_What to produce_
Using the entries that follow, count the lines containing the word "replace" and give that number by itself.

_Data extract_

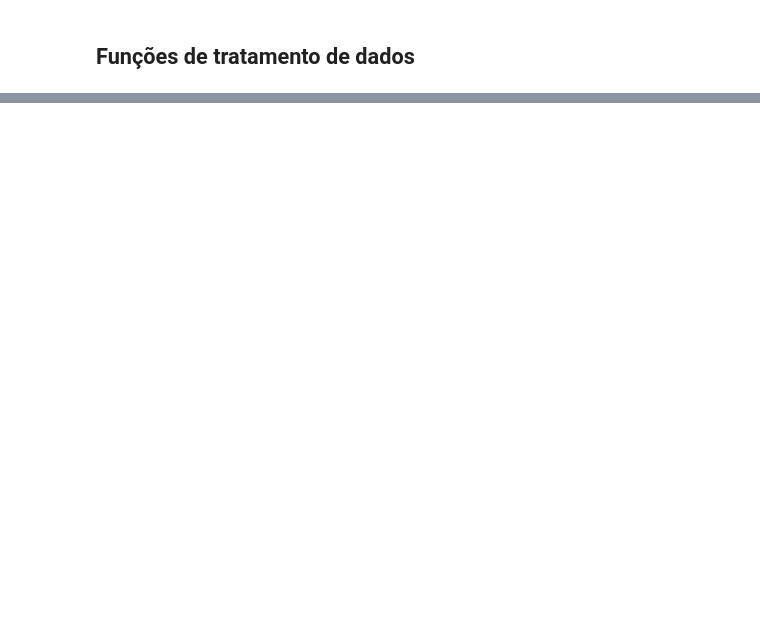
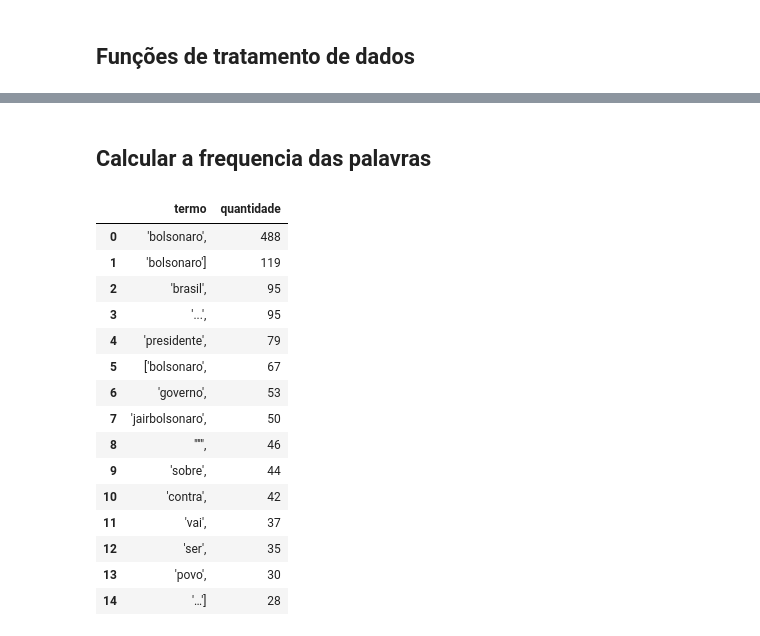
Before and after one commit to WesleySiNeves/AprendendoPython, a Jupyter notebook: MachineLearning/Analises Sentimento/AnaliseTwtter.ipynb, the cells around one changed output, grey strips where cells are left out. Saved outputs shown, nothing was run; the diff lists cells and outputs as text; code cells hidden in the pictures; blank space fills up the shorter version.

```diff
--- a/MachineLearning/Analises Sentimento/AnaliseTwtter.ipynb
+++ b/MachineLearning/Analises Sentimento/AnaliseTwtter.ipynb
@@ -121,0 +107,7 @@ twttwes[:5]
+# %%
+def remove_caracteres_especiais(texto):
+   remove_1 = [w.replace(']','') for w in texto.split(' ')]
+   remove_2 = [w.replace('[','') for w in remove_1]
+   remove_3 = [w.replace('"','') for w in remove_2]
+   remove_4 = [w.replace('.','') for w in remove_3]
+   return str(remove_4)
@@ -121,0 +118,6 @@ twttwes[:5]
+# %%
+def pre_process(txt,lista_stopwords):
+    remove= remove_url(txt)
+    remove_caracteres = remove_caracteres_especiais(txt)
+    lista =remove_stop_Words(remove,lista_stopwords)
+    return lista
@@ -121,0 +138,2 @@ twttwes[:5]
+# %%
+twttwes_processados = [pre_process(tweet,lista_stopwords) for tweet in all_tweets]
@@ -121,0 +157,3 @@ twttwes[:5]
+# %%
+words_in_tweet = [tweet.lower().split() for tweet in twttwes_processados]
+words_in_tweet[0:1]
@@ -121,0 +172,29 @@ twttwes[:5]
+# %% [markdown]
+## Calcular a frequencia das palavras
+# %%
+all_words_no_urls  = list(itertools.chain(*words_in_tweet))
+
+counts_filter_twtters = collections.Counter(all_words_no_urls )
+
+
+clean_tweets_dataframe = pd.DataFrame(counts_filter_twtters.most_common(15),
+                             columns=['termo', 'quantidade'])
+
+clean_tweets_dataframe.head(15)
+# %% [output]
+|  | termo | quantidade |
+| 0 | 'bolsonaro', | 488 |
+| 1 | 'bolsonaro'] | 119 |
+| 2 | 'brasil', | 95 |
+| 3 | '...', | 95 |
+| 4 | 'presidente', | 79 |
+| 5 | ['bolsonaro', | 67 |
+| 6 | 'governo', | 53 |
+| 7 | 'jairbolsonaro', | 50 |
+| 8 | "''", | 46 |
+| 9 | 'sobre', | 44 |
+| 10 | 'contra', | 42 |
+| 11 | 'vai', | 37 |
+| 12 | 'ser', | 35 |
+| 13 | 'povo', | 30 |
+| 14 | '…'] | 28 |
```
Also changed, not shown: parts of 45 cells of this notebook, 2 other files.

_Task solution_
4